Cantaloupe (can't-elope)... Cause I am already married. I love Cunundrums!

Chili… My family loves my homemade chili. Thinking of food, I sure miss Maryland crab cakes and Maryland Blue crabs. Cornbread…I make homemade cornbread to go with the above said chili. I love to cook. Crock pots are useful for chili. I love cheese.

Crap…A word, explicative, that I am trying to remove from my Sons verbiage.

Coronary…Words that fly out of my husbands mouth in times of stress as in: “You are going to give me a heart attack!”

Climax... speaks for itself… nuff said

Monday, May 29, 2006

Memorial Day 2006

All the great things are simple, and many can be expressed in a single word: freedom, justice, honor, duty, mercy, hope. ~Winston Churchill


The patriot's blood is the seed of Freedom's tree. ~Thomas Campbell

“In memory of those who served, all gave some, some gave all.”~unknown


Death leaves a heartache no one can heal, love leaves a memory no one can steal. ~From a headstone in Ireland


In Loving Memory of Ron, We miss you!
Ronald R. Coleman, 75, died Monday, Jan. 17, 2005, at Manor Care Nursing Home. Born March 3, 1929, in Beaver, he was the son of the late Robert and Mary Coleman and was a retired Army major. His burial was in Arlington National Cemetery.



Memorial Day is a United States federal holiday that is observed on the last Monday of May (scheduled next for May 29, 2006). It was formerly known as Decoration Day. This holiday commemorates U.S. men and women who died in military service for their country. It began first to honor Union soldiers who died during the American Civil War. After World War I, it expanded to include those who died in any war or military action. ~ Wikipedia

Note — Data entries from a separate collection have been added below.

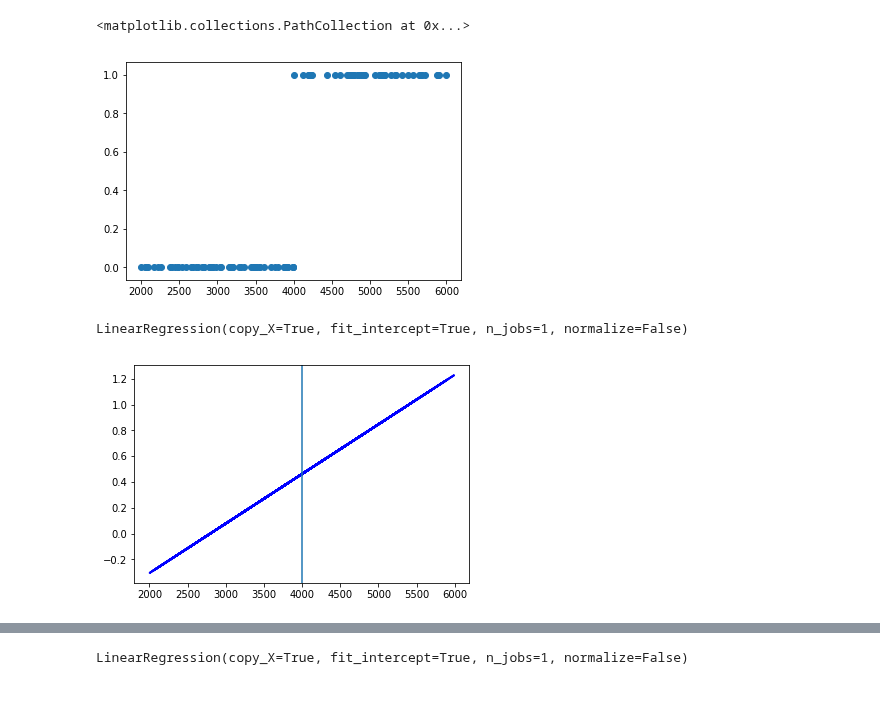
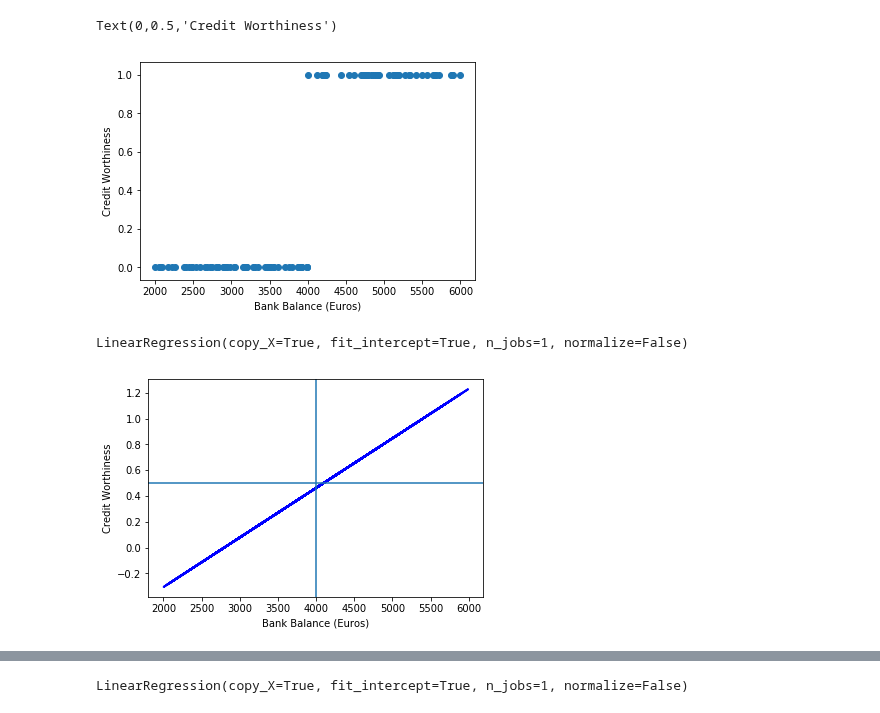
Before and after one commit to somnath1077/ML, a Jupyter notebook: hands_on_ML/slides/lec3/Figures.ipynb, the cells around one changed output, grey strips where cells are left out. Saved outputs shown, nothing was run; the diff lists cells and outputs as text; code cells hidden in the pictures.

```diff
--- a/hands_on_ML/slides/lec3/Figures.ipynb
+++ b/hands_on_ML/slides/lec3/Figures.ipynb
@@ -8,10 +8,11 @@ bank_balance = np.array([random.randint(2000, 6000) for _ in range(100)]).reshap
 credit_worthiness = np.array([int(bank_balance[i] > 4000) for i in range(100)]).reshape(-1, 1)
 # %%
 plt.scatter(bank_balance, credit_worthiness)
-plt.xlabel('Bank Balance')
+plt.xlabel('Bank Balance (Euros)')
+plt.ylabel('Credit Worthiness')
 # %% [output]
-<matplotlib.collections.PathCollection at 0x...>
+Text(0,0.5,'Credit Worthiness')
-[figure, old version]
+[figure, new version]
 # %%
 from sklearn.linear_model import LinearRegression
 
@@ -23,8 +24,13 @@ LinearRegression(copy_X=True, fit_intercept=True, n_jobs=1, normalize=False)
 y = lin_reg.predict(bank_balance)
 # %%
 plt.plot(bank_balance, y, color='blue', linewidth=2)
+
 plt.axvline(x=4000)
+plt.axhline(y=0.5)
+
+plt.xlabel('Bank Balance (Euros)')
+plt.ylabel('Credit Worthiness')
 plt.show()
 # %% [output]
-[figure, old version]
+[figure, new version]
 # %%
```
Also changed, not shown: parts of 6 cells of this notebook.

"...gather around their sacred remains and garland the passionless mounds above them with choicest flowers of springtime....let us in this solemn presence renew our pledges to aid and assist those whom they have left among us as sacred charges upon the Nation's gratitude,--the soldier's and sailor's widow and orphan." ~General John Logan


These heroes are dead. They died for liberty - they died for us. They are at rest. They sleep in the land they made free, under the flag they rendered stainless, and under the solemn pines, the sad hemlocks, the tearful willows, and the embracing vines. They sleep beneath the shadows of the clouds, careless alike of sunshine or of storm, each in the windowless Place of Rest. Earth may run red with other wars - they are at peace. In the midst of battle, in the roar of conflict, they found the serenity of death. I have one sentiment for soldiers living and dead: cheers for the living; tears for the dead. ~Robert G. Ingersoll

Sunday, May 28, 2006

Sunday May 28, 2006

Comfort

When your heart is sad and lonely,
And your friends seem far away,
Turn to Him Who is holy,
And He'll drive your cares away.

Copyright © 2006- 2015 It’s a Raggedy Life. All rights reserved.

Creative Commons License
This work is licensed under a Creative Commons Attribution-NoDerivs 2.5 License. It's a Raggedy Life